The “yellow vests” (originally gilets jaunes) protests in France temporarily waned during Christmas, but have now resurged in a complicated fashion with a rapidly increasing number of participants over the past two weeks. The French Ministry of the Interior stated that last weekend, 84,000 protesters marched across France responding to the appeal of the “yellow vests” movement. Notably, Bourges has become a new “hot spot” in terms of security instability. In Paris, protests became tense after numerous clashes with the police on the Champs Elysées Avenue and around the Arc de Triomphe. In order to repel the protesters, the police had to use tear gas and water spouts.

The French media stated that the wave of protests and riots in the country has resurged since the beginning of January, after President Macron made a tough statement against the “yellow vests” movement. Interior Minister Christophe Castaner said that, on January 5 alone, about 50,000 people participated in protests nationwide to criticise and call on President Macron to resign. The demonstrations turned violent when protesters marched into central Paris, throwing projectiles at the police, burning multiple cars and barricades, and smashing the office of the French government spokesperson. Over the weekend, the police had to arrest and interrogate 244 people throughout France, 156 of whom were in Paris, for “joining in groups plotting violent action”, “carrying prohibited weapons”, and “violence against security personnel”.

Thus far, the “yellow vests” protests in France have entered their ninth week, causing serious security instability and significant damage to the French economy. Since the phenomenon began in mid-November 2018, as many as 10 people have been killed and more than 1,600 have been injured at the venues blocked by the protesters in “yellow vests”. Last week, the French government had to mobilise over 80,000 police officers and gendarmerie, together with 14 armored vehicles, to prevent riots. Business activities in certain areas of Paris were heavily affected, while the Christmas sales of many firms plunged by millions of euros. France’s trade, tourism and investment sectors are and will be “victims” of riots this year.

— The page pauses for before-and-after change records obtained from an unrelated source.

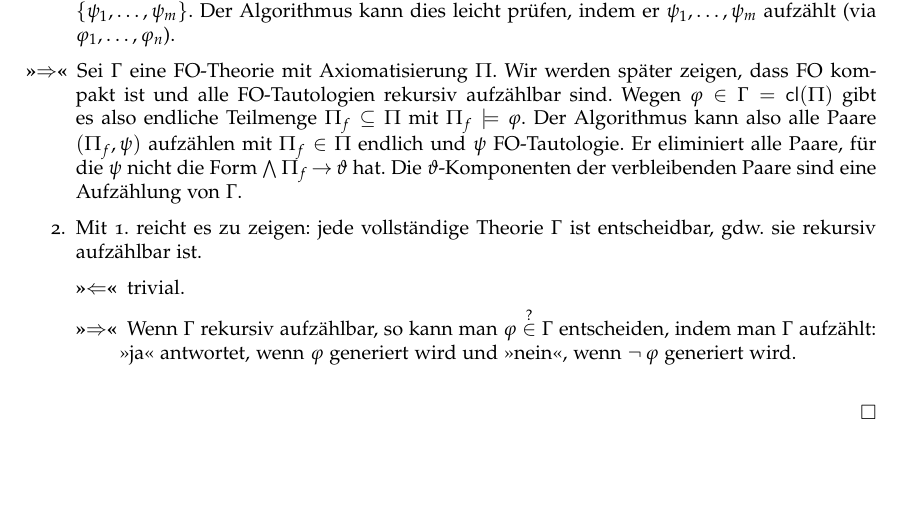
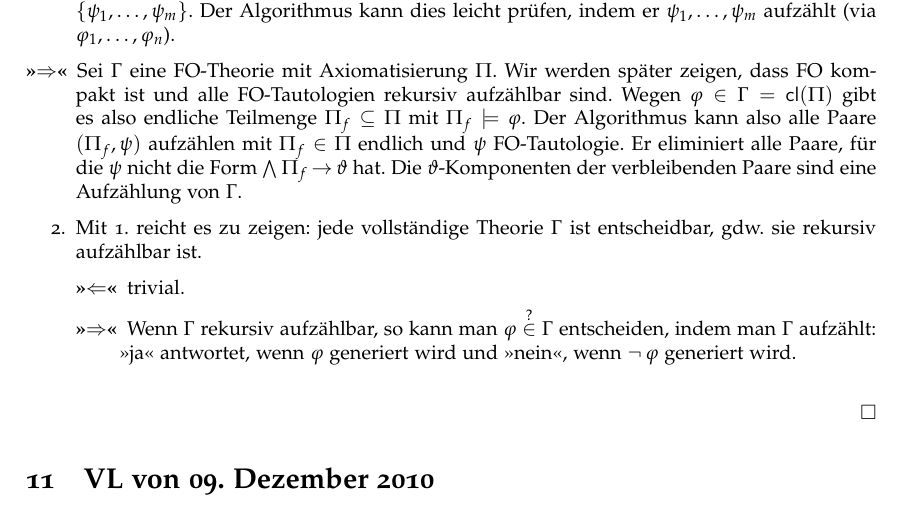
Before and after one commit to daniel86/logic-lecture-notes, a LaTeX document (notes.tex, which reads 2010-12-09.tex): part of page 15 of 15, cut so that both start at the same text. Compiled offline with pdfLaTeX.

Commit message:
2010/12/09 template

```diff
--- /dev/null
+++ b/2010-12-09.tex
@@ -0,0 +1 @@
+\section{VL von 09.~Dezember 2010}
```
Also changed, not shown: notes.tex (+1 -0 lines).
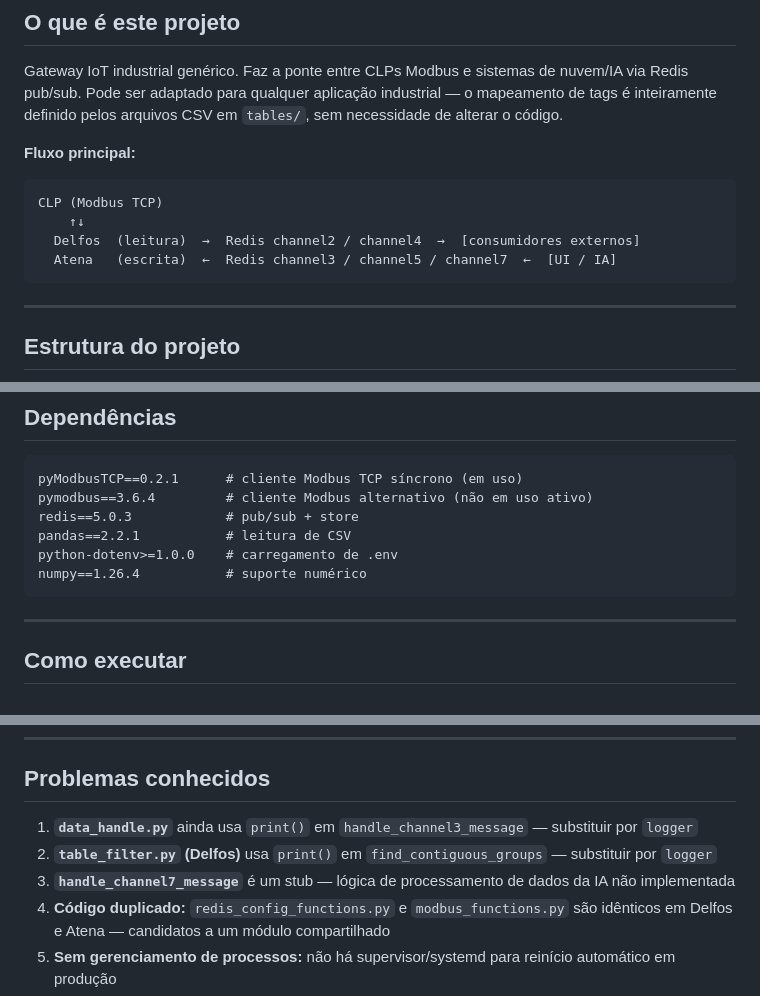
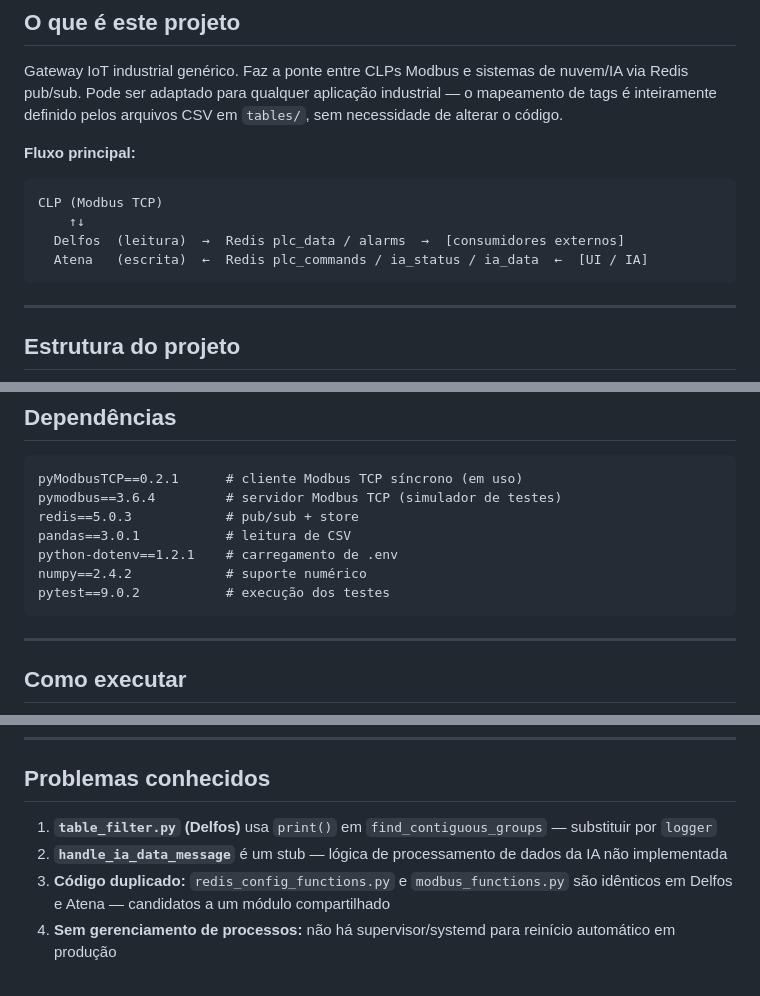
Before and after one commit to AbnerVasconcelos/gateway-mms-01, a Markdown page: CLAUDE.md, 3 parts joined by grey strips. Drawn GitHub-style.

````diff
--- a/CLAUDE.md
+++ b/CLAUDE.md
@@ -13,8 +13,8 @@ Gateway IoT industrial genérico. Faz a ponte entre CLPs Modbus e sistemas de nu
 ```
 CLP (Modbus TCP)
     ↑↓
-  Delfos  (leitura)  →  Redis channel2 / channel4  →  [consumidores externos]
-  Atena   (escrita)  ←  Redis channel3 / channel5 / channel7  ←  [UI / IA]
+  Delfos  (leitura)  →  Redis plc_data / alarms  →  [consumidores externos]
+  Atena   (escrita)  ←  Redis plc_commands / ia_status / ia_data  ←  [UI / IA]
 ```
 
 ---
@@ -155,11 +155,12 @@ Parâmetros de calibração, PID, receitas e limites. Mesma estrutura de colunas
 
 ```
 pyModbusTCP==0.2.1      # cliente Modbus TCP síncrono (em uso)
-pymodbus==3.6.4         # cliente Modbus alternativo (não em uso ativo)
+pymodbus==3.6.4         # servidor Modbus TCP (simulador de testes)
 redis==5.0.3            # pub/sub + store
-pandas==2.2.1           # leitura de CSV
-python-dotenv>=1.0.0    # carregamento de .env
-numpy==1.26.4           # suporte numérico
+pandas==3.0.1           # leitura de CSV
+python-dotenv==1.2.1    # carregamento de .env
+numpy==2.4.2            # suporte numérico
+pytest==9.0.2           # execução dos testes
 ```
 
 ---
@@ -222,9 +245,8 @@ cd Atena && python atena.py
 
 ## Problemas conhecidos
 
-1. **`data_handle.py`** ainda usa `print()` em `handle_channel3_message` — substituir por `logger`
-2. **`table_filter.py` (Delfos)** usa `print()` em `find_contiguous_groups` — substituir por `logger`
-3. **`handle_channel7_message`** é um stub — lógica de processamento de dados da IA não implementada
+1. **`table_filter.py` (Delfos)** usa `print()` em `find_contiguous_groups` — substituir por `logger`
+2. **`handle_ia_data_message`** é um stub — lógica de processamento de dados da IA não implementada
 4. **Código duplicado:** `redis_config_functions.py` e `modbus_functions.py` são idênticos em Delfos e Atena — candidatos a um módulo compartilhado
 5. **Sem gerenciamento de processos:** não há supervisor/systemd para reinício automático em produção
 6. **Redis sem replicação:** ponto único de falha
````
Also changed, not shown: other parts of CLAUDE.md (+36 -14 lines).
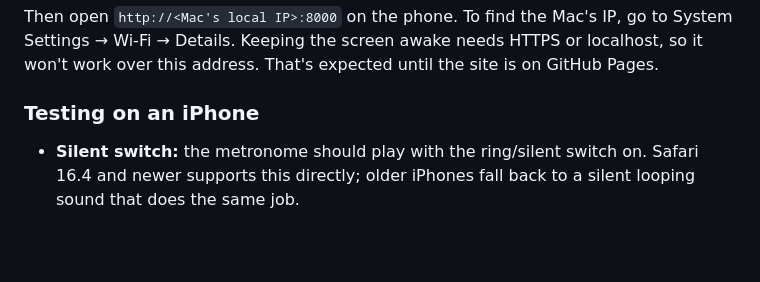
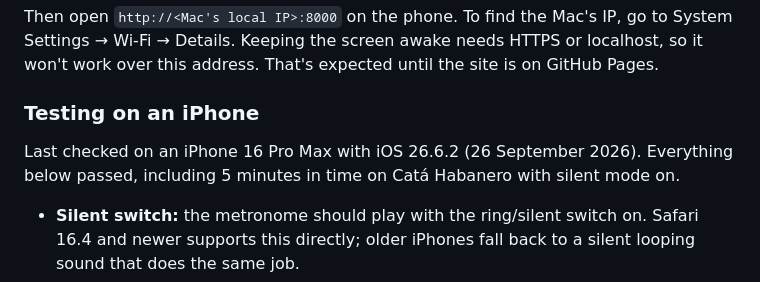
Before and after one commit to rootsofsalsa/afrocuban-metronome, a Markdown page: README.md, the part around the change. Drawn GitHub-style; blank space fills up the shorter version.

```diff
--- a/README.md
+++ b/README.md
@@ -23,6 +23,8 @@ python3 -m http.server 8000 --directory site --bind 0.0.0.0
 Then open `http://<Mac's local IP>:8000` on the phone. To find the Mac's IP, go to System Settings → Wi-Fi → Details. Keeping the screen awake needs HTTPS or localhost, so it won't work over this address. That's expected until the site is on GitHub Pages.
 
 ### Testing on an iPhone
+
+Last checked on an iPhone 16 Pro Max with iOS 26.6.2 (26 September 2026). Everything below passed, including 5 minutes in time on Catá Habanero with silent mode on.
 
 - **Silent switch:** the metronome should play with the ring/silent switch on. Safari 16.4 and newer supports this directly; older iPhones fall back to a silent looping sound that does the same job.
 - **Screen staying awake:** this needs HTTPS, so it can't work over the Wi-Fi address. For a long test, set Settings → Display & Brightness → Auto-Lock to Never, and set it back afterwards.
```
Also changed, not shown: CLAUDE.md (+1 -1 lines).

Remarkably, the aforementioned “yellow vests” demonstrations seem to “have no signs of ending”, because they still continue even when President Macron has made several policy concessions, as required by the majority of the people. The French press cited analysts and many French people as saying that the protests are being abused by a number of political parties, gradually distorted, and aimed at large businesses.

What worries the European Union (EU) at present is that the protests and riots in France are creating a “spillover effect” and are tending to spread to many other European countries. Last weekend, a major demonstration, which was the same as the “yellow vests” movement in France, also took place in London, the United Kingdom, with hundreds of participants. The protesters marched along the central streets before gathering at Trafalgar Square to oppose the government’s austerity policies and demand a general election. Similar protests have broken out since November 2018 and are posing security challenges for the UK in the context of being just over two months away from leaving the EU. Previously, the “yellow vest” protest movement, originating from France, had also spread to a variety of countries such as Austria, Turkey, Italy and Portugal. In the Portuguese capital of Lisbon, hundreds of protesters demanding tax cuts poured down the streets, causing traffic interruptions.

The aforementioned protests all have one thing in common that they are inspired by the “yellow vests” movement in France and the protesters are dissatisfied and opposed to the government’s current policies. However, what’s most worrying is that the wave of protests has already been and is at risk of being abused by certain political parties to create divisions and long-term security and political turmoil, and hinder economic growth. Therefore, this is a “ferocious wave” that the EU leaders in general and each EU member state in particular need to be especially vigilant of and seek to resolve the disagreements in order to minimise the risk of the protests turning into long-term riots before it’s too late.